Front-end code change data
=====
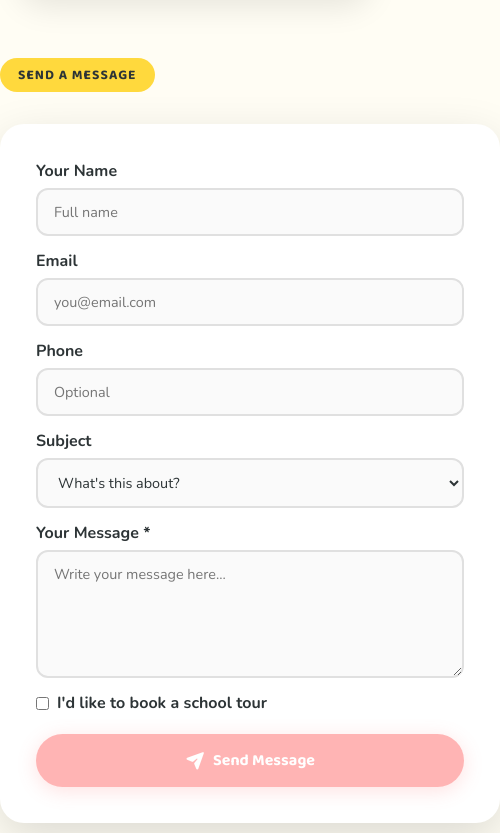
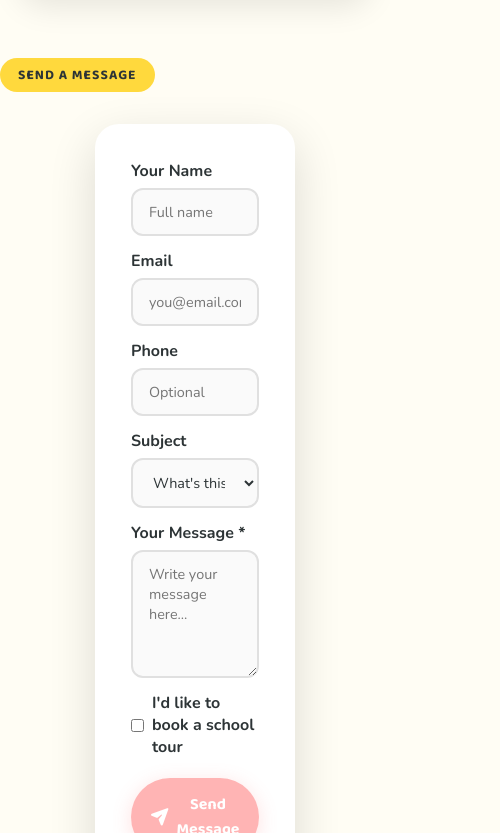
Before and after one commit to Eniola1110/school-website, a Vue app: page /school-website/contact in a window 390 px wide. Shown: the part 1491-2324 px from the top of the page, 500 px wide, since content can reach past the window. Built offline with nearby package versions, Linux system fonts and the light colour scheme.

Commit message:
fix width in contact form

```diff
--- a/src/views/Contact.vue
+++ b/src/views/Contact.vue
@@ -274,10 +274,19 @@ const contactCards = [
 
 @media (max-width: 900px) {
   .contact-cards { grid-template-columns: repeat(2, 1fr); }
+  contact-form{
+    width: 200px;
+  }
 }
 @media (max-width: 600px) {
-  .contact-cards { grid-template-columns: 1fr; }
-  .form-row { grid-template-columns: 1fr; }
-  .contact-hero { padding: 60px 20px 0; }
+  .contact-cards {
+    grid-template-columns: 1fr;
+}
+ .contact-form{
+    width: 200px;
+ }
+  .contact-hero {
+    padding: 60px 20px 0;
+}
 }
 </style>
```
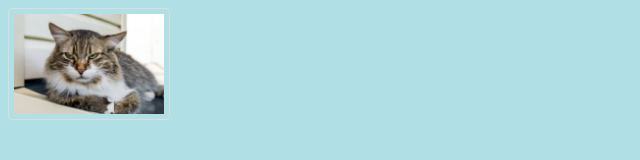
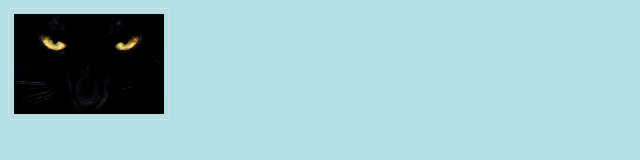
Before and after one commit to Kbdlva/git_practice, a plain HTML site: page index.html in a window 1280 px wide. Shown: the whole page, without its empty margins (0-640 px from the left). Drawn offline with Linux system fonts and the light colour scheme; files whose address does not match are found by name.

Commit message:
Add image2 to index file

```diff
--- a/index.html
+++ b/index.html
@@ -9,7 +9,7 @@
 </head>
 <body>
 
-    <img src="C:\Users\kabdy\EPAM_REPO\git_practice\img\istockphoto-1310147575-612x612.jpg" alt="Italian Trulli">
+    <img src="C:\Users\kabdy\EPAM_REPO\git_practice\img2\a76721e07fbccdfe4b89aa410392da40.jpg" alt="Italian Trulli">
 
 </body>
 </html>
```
=====
Exercise
Look through the entries and find each line that has the string "width". Copy those lines.

Solution to the exercise
fix width in contact form
 @media (max-width: 900px) {
+    width: 200px;
 @media (max-width: 600px) {
+    width: 200px;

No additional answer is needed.